#### Requirement:
For every record beneath this instruction, give an exact repetition, omitting images.

Excerpted records: Begin

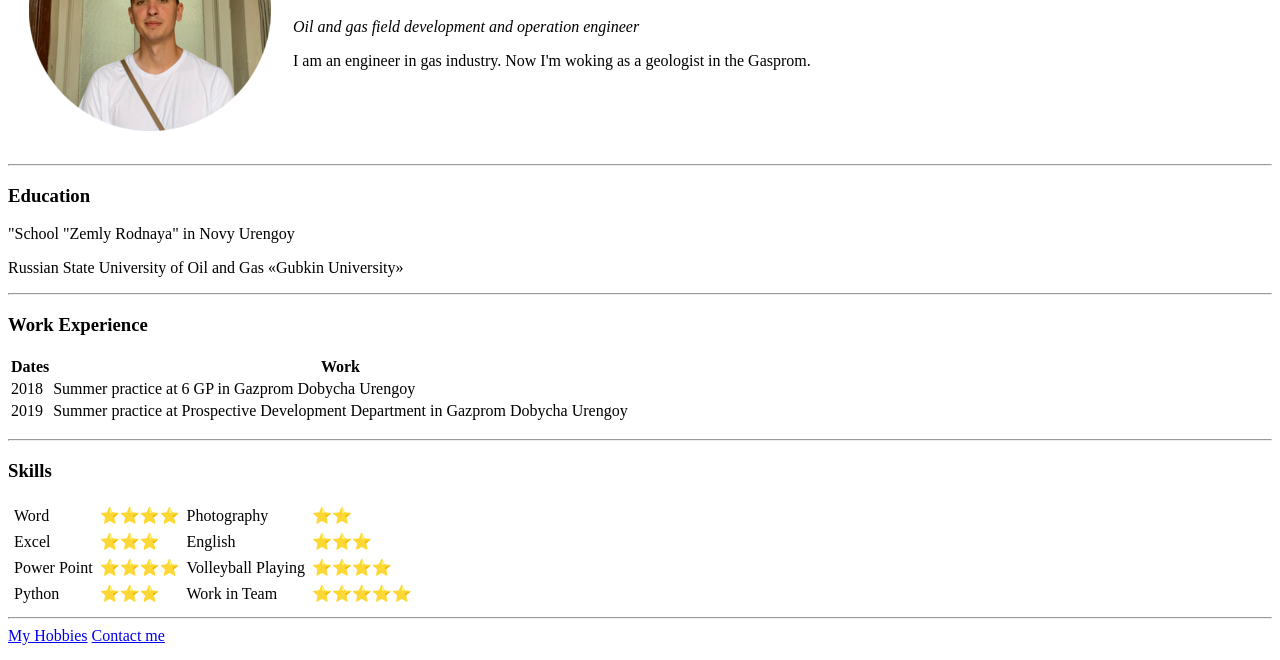
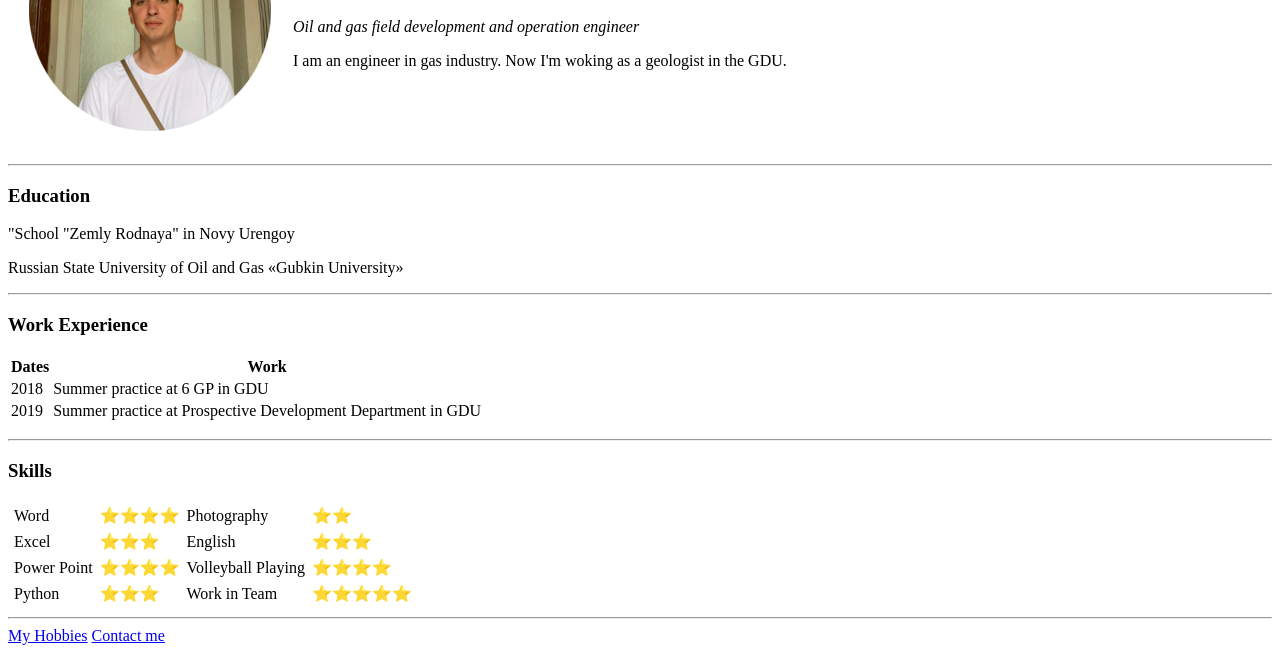
Before and after one commit to Rost-Korol/cv, a plain HTML site: page index.html in a window 1280 px wide. Shown: the part 140-800 px from the top of the page. Drawn offline with Linux system fonts and the light colour scheme.

Commit message:
Update index.html

```diff
--- a/index.html
+++ b/index.html
@@ -13,7 +13,7 @@
       <td>
         <h1>Ross Korol</h1>
         <p><em>Oil and gas field development and operation engineer</em></p>
-        <p>I am an engineer in gas industry. Now I'm woking as a geologist in the Gasprom.</p>
+        <p>I am an engineer in gas industry. Now I'm woking as a geologist in the GDU.</p>
       </td>
     </tr>
   </table>
@@ -36,11 +36,11 @@
     <tbody>
       <tr>
         <td>2018</td>
-        <td>Summer practice at 6 GP in Gazprom Dobycha Urengoy</td>
+        <td>Summer practice at 6 GP in GDU</td>
       </tr>
       <tr>
         <td>2019</td>
-        <td>Summer practice at Prospective Development Department in Gazprom Dobycha Urengoy</td>
+        <td>Summer practice at Prospective Development Department in GDU</td>
       </tr>
     </tbody>
 
```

Excerpted records: End

#### Reply:
Before and after one commit to Rost-Korol/cv, a plain HTML site: page index.html in a window 1280 px wide. Shown: the part 140-800 px from the top of the page. Drawn offline with Linux system fonts and the light colour scheme.

Commit message:
Update index.html

```diff
--- a/index.html
+++ b/index.html
@@ -13,7 +13,7 @@
       <td>
         <h1>Ross Korol</h1>
         <p><em>Oil and gas field development and operation engineer</em></p>
-        <p>I am an engineer in gas industry. Now I'm woking as a geologist in the Gasprom.</p>
+        <p>I am an engineer in gas industry. Now I'm woking as a geologist in the GDU.</p>
       </td>
     </tr>
   </table>
@@ -36,11 +36,11 @@
     <tbody>
       <tr>
         <td>2018</td>
-        <td>Summer practice at 6 GP in Gazprom Dobycha Urengoy</td>
+        <td>Summer practice at 6 GP in GDU</td>
       </tr>
       <tr>
         <td>2019</td>
-        <td>Summer practice at Prospective Development Department in Gazprom Dobycha Urengoy</td>
+        <td>Summer practice at Prospective Development Department in GDU</td>
       </tr>
     </tbody>
 
```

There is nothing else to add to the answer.